Task instructions — Whenever the word "Python" shows up in a line of the data, copy that line.

Supplied data —
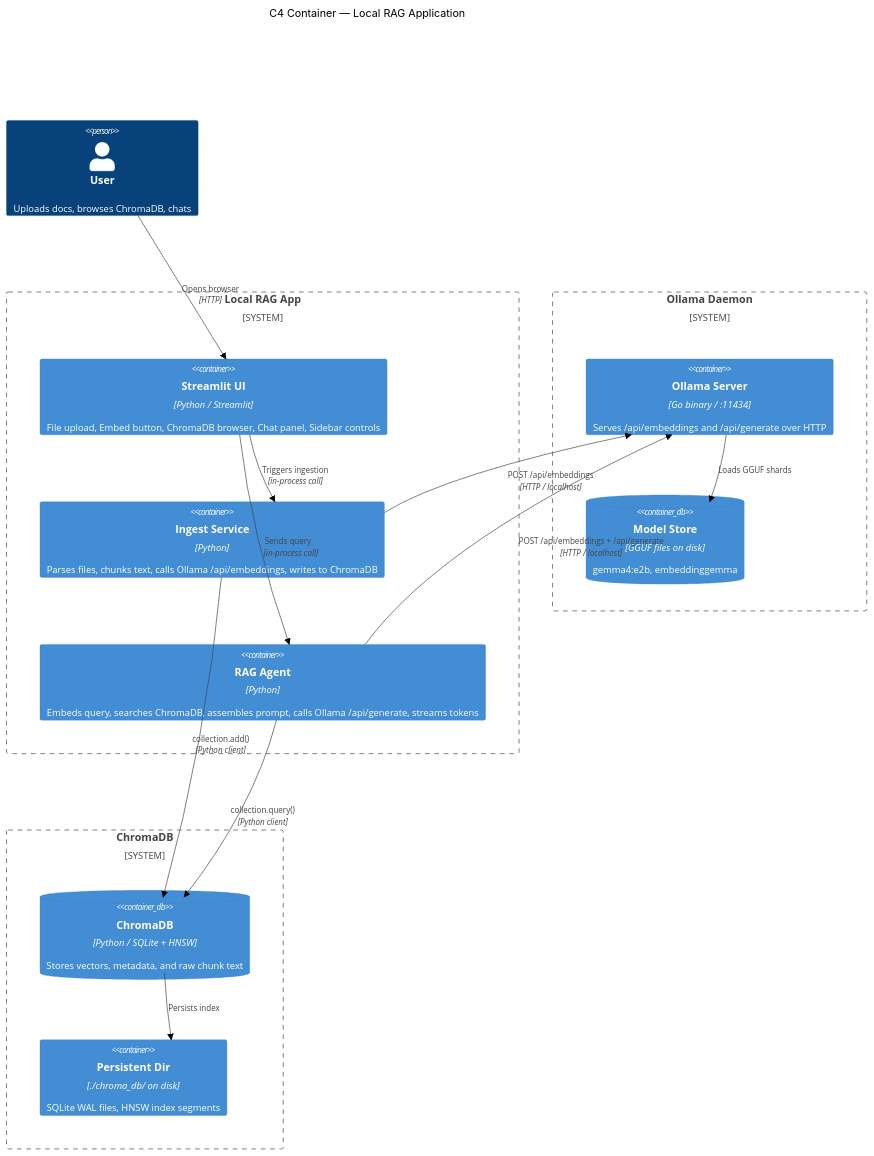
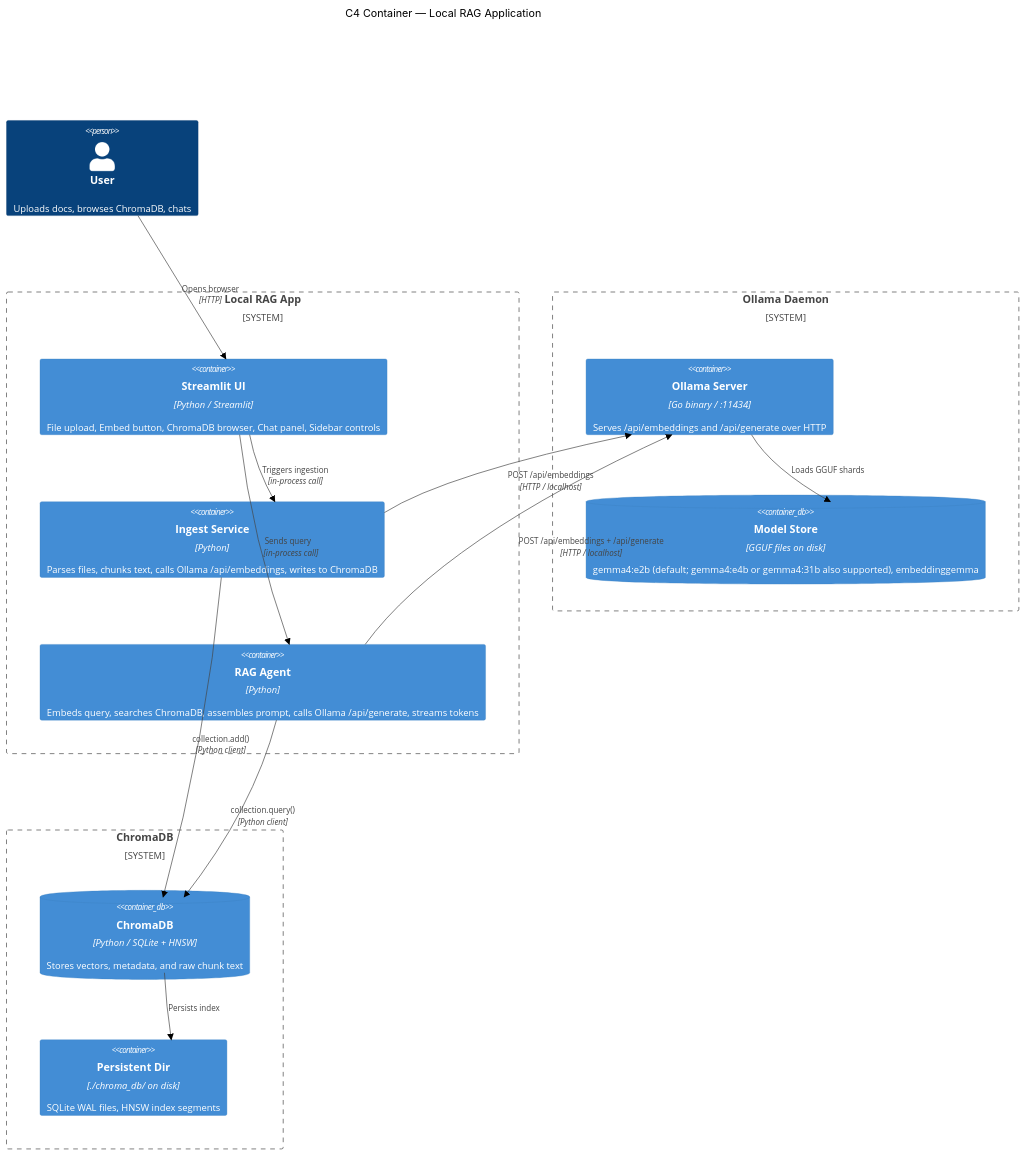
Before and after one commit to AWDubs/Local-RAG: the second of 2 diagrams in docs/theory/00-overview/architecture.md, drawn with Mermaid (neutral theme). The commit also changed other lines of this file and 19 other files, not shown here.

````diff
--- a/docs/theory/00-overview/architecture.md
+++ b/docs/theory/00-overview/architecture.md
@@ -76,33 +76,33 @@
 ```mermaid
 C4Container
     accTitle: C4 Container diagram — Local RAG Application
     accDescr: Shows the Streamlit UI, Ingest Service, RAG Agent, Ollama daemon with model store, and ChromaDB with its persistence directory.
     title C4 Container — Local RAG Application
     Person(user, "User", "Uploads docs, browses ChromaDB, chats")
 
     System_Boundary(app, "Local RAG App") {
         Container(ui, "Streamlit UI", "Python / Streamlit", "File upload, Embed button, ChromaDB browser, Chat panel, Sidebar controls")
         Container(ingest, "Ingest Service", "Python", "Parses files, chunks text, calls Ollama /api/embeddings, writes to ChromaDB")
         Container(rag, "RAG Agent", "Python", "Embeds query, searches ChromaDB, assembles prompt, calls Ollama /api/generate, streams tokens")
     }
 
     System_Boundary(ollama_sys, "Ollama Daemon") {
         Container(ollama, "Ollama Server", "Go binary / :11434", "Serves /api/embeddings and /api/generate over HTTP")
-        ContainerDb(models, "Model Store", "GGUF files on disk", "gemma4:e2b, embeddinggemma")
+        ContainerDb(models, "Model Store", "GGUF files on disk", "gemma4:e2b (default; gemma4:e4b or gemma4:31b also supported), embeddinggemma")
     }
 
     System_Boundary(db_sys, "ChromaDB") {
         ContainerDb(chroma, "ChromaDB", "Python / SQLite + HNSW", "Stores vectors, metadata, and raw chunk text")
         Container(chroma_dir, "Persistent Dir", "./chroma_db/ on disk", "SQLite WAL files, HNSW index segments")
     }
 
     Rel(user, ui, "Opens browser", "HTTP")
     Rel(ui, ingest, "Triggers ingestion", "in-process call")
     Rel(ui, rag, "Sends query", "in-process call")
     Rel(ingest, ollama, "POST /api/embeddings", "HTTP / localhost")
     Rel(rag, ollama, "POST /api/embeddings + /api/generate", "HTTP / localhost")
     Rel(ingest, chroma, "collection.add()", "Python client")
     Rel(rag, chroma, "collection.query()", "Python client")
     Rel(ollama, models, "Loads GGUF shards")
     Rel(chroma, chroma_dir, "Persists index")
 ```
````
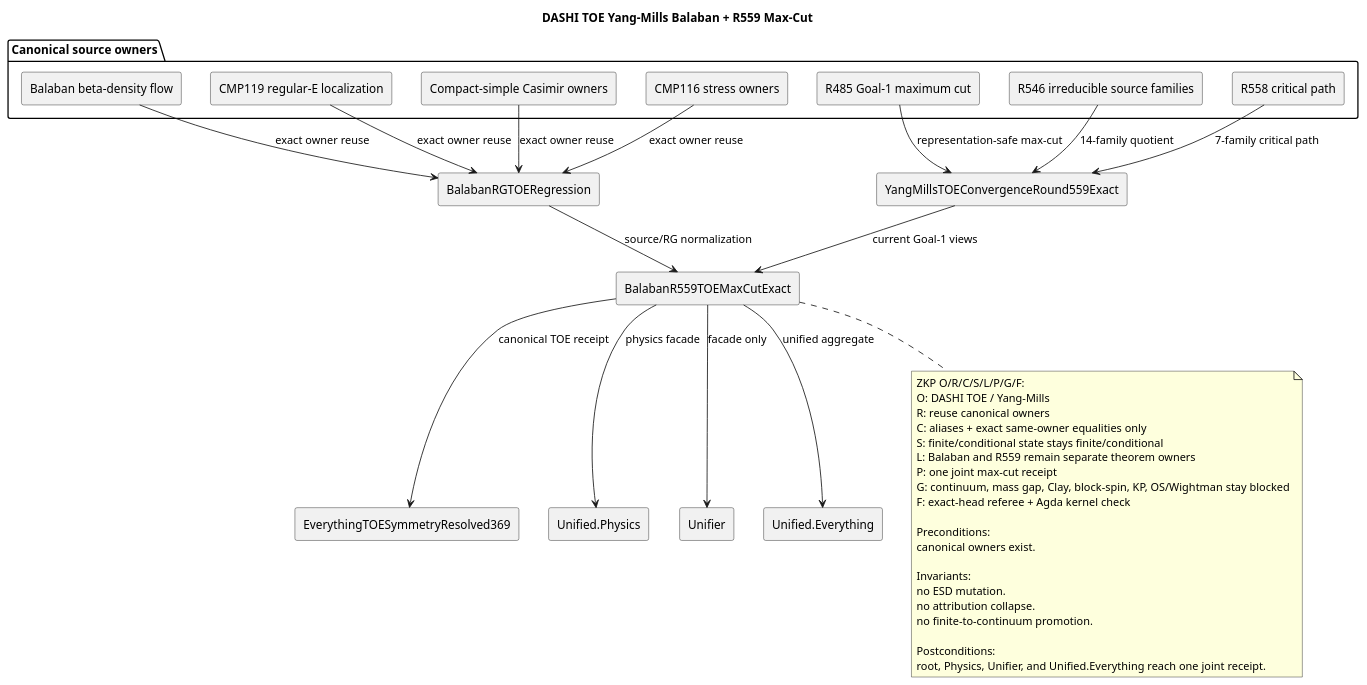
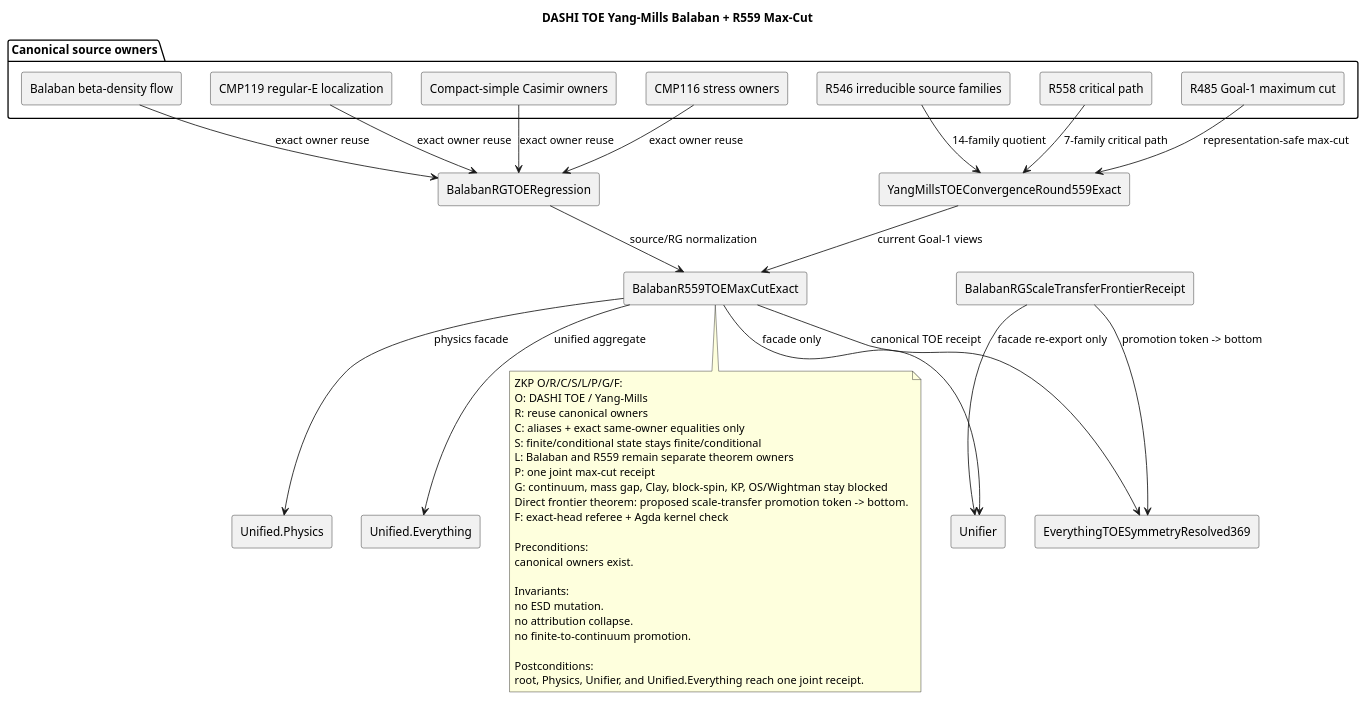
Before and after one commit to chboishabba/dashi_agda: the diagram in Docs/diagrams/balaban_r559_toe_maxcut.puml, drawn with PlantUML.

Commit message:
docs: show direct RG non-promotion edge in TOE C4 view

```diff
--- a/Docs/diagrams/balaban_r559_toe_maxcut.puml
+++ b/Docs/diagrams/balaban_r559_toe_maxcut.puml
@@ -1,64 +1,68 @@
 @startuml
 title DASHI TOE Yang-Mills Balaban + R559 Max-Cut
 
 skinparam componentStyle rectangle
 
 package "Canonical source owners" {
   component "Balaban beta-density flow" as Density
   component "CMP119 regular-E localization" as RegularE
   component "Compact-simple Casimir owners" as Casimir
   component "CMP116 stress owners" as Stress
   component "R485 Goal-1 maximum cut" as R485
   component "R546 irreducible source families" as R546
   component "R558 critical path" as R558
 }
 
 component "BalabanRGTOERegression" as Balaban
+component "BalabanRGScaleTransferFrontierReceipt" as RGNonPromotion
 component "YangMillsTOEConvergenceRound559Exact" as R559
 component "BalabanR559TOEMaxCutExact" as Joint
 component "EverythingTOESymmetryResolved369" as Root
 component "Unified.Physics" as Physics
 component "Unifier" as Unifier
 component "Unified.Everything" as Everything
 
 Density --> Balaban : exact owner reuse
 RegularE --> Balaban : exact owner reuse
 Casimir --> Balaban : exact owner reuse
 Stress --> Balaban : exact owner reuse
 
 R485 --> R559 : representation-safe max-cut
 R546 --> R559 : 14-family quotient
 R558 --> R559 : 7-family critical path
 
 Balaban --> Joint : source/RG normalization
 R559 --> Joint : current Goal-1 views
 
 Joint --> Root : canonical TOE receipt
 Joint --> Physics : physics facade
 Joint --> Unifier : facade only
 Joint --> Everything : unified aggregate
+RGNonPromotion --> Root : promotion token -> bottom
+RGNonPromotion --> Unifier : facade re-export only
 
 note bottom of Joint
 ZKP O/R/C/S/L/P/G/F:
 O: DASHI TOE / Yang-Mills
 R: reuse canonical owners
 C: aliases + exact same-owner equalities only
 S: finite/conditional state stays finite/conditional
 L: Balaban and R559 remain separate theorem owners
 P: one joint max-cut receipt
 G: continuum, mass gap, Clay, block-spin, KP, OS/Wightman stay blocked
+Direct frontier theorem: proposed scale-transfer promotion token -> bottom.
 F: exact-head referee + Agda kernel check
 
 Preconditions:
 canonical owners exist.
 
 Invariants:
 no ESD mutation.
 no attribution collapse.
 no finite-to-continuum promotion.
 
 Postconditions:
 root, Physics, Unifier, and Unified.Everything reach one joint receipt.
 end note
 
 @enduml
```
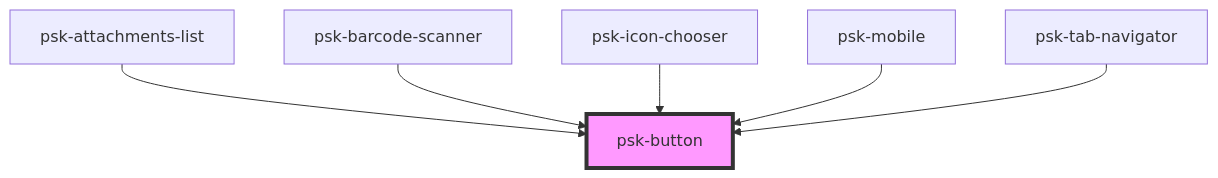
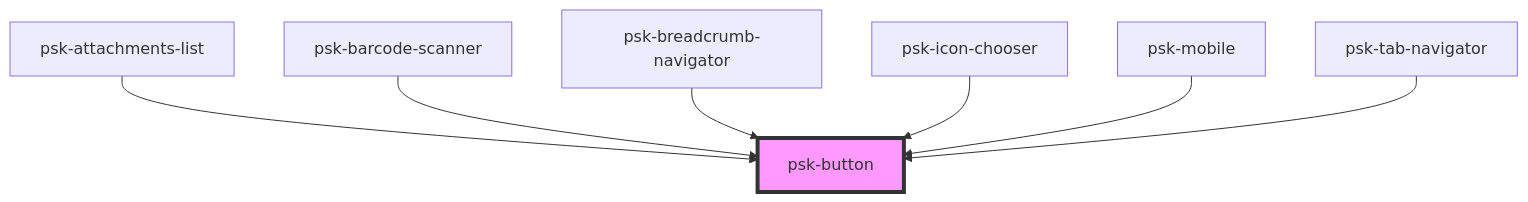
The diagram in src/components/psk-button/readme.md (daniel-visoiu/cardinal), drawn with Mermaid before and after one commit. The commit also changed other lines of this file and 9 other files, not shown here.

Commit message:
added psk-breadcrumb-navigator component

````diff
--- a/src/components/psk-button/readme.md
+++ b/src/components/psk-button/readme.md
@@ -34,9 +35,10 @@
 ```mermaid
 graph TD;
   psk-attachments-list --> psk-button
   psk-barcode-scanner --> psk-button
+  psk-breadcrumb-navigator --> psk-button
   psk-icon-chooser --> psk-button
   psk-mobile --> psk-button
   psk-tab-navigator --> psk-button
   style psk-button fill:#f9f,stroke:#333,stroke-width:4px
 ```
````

Answer area —
         Container(ui, "Streamlit UI", "Python / Streamlit", "File upload, Embed button, ChromaDB browser, Chat panel, Sidebar controls")
         Container(ingest, "Ingest Service", "Python", "Parses files, chunks text, calls Ollama /api/embeddings, writes to ChromaDB")
         Container(rag, "RAG Agent", "Python", "Embeds query, searches ChromaDB, assembles prompt, calls Ollama /api/generate, streams tokens")
         ContainerDb(chroma, "ChromaDB", "Python / SQLite + HNSW", "Stores vectors, metadata, and raw chunk text")
     Rel(ingest, chroma, "collection.add()", "Python client")
     Rel(rag, chroma, "collection.query()", "Python client")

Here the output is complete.